-------- Task material

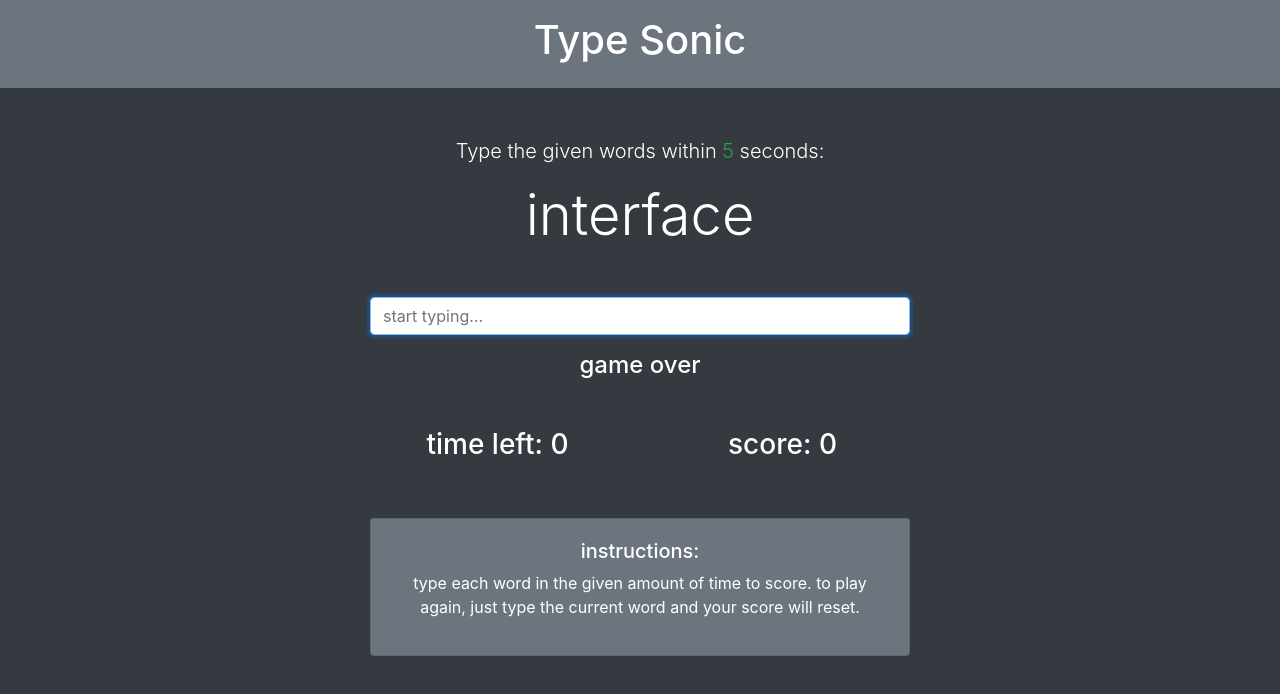
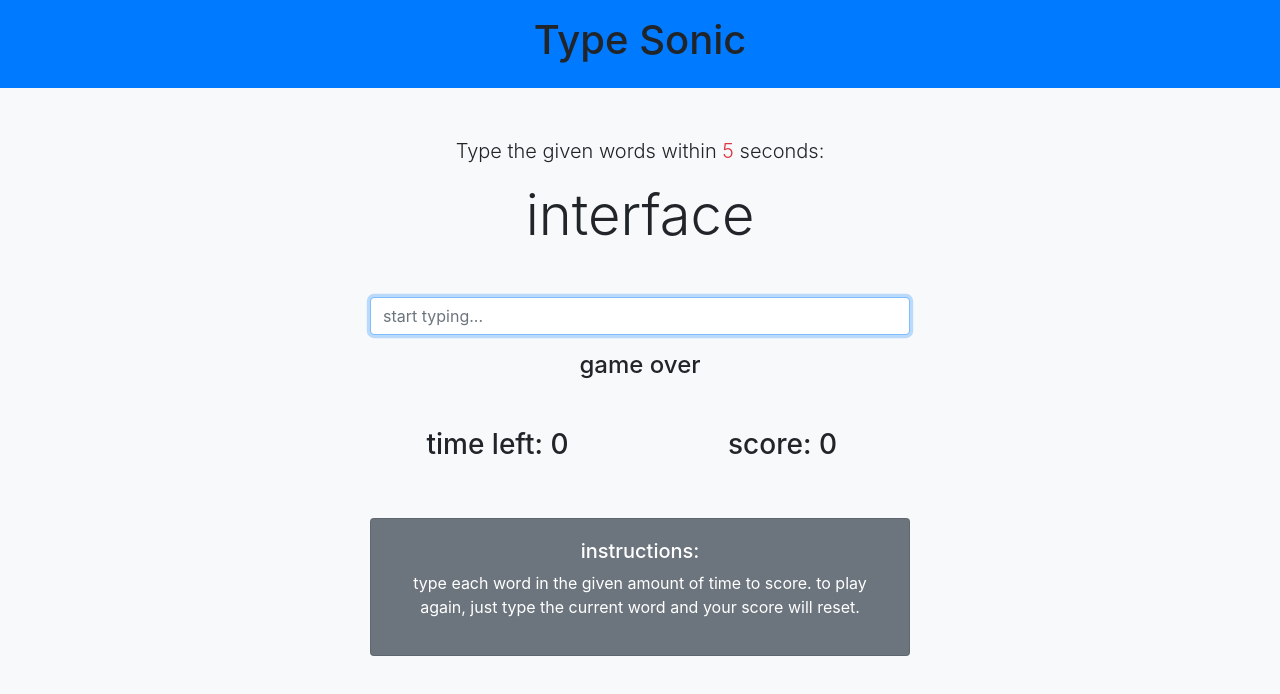
Before and after one commit to daks001/type-sonic, a plain HTML site: page index.html in a window 1280 px wide. Drawn offline with nearby package versions, Linux system fonts and the light colour scheme.

Commit message:
modified color combination

```diff
--- a/index.html
+++ b/index.html
@@ -7,15 +7,15 @@
  <link rel="icon" type="img/png" href="keyboard.png">
  <title>Type Sonic</title>
 </head>
-<body class="bg-dark text-white">
- <header class="bg-secondary text-center p-3 mb-5">
+<body class="bg-light text-black">
+ <header class="bg-primary text-center text-black p-3 mb-5">
   <h1>Type Sonic</h1>
  </header>
  <div class="container text-center">
   <!-- word and input -->
   <div class="row">
    <div class="col-md-6 mx-auto">
-    <p class="lead">Type the given words within <span class="text-success" id="seconds">5</span> seconds:</p>
+    <p class="lead">Type the given words within <span class="text-danger" id="seconds">5</span> seconds:</p>
     <h2 class="display-4 mb-5" id="current-word">hello</h2>
     <input type="text" class="form-control" placeholder="start typing..." id="word-input" autofocus>
     <h4 class="mt-3" id="message"></h4>
```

----------------

» **Exercise objective**: Restate the preceding entries in full, word for word, with the pictures removed.

» **The completed task**:
Before and after one commit to daks001/type-sonic, a plain HTML site: page index.html in a window 1280 px wide. Drawn offline with nearby package versions, Linux system fonts and the light colour scheme.

Commit message:
modified color combination

```diff
--- a/index.html
+++ b/index.html
@@ -7,15 +7,15 @@
  <link rel="icon" type="img/png" href="keyboard.png">
  <title>Type Sonic</title>
 </head>
-<body class="bg-dark text-white">
- <header class="bg-secondary text-center p-3 mb-5">
+<body class="bg-light text-black">
+ <header class="bg-primary text-center text-black p-3 mb-5">
   <h1>Type Sonic</h1>
  </header>
  <div class="container text-center">
   <!-- word and input -->
   <div class="row">
    <div class="col-md-6 mx-auto">
-    <p class="lead">Type the given words within <span class="text-success" id="seconds">5</span> seconds:</p>
+    <p class="lead">Type the given words within <span class="text-danger" id="seconds">5</span> seconds:</p>
     <h2 class="display-4 mb-5" id="current-word">hello</h2>
     <input type="text" class="form-control" placeholder="start typing..." id="word-input" autofocus>
     <h4 class="mt-3" id="message"></h4>
```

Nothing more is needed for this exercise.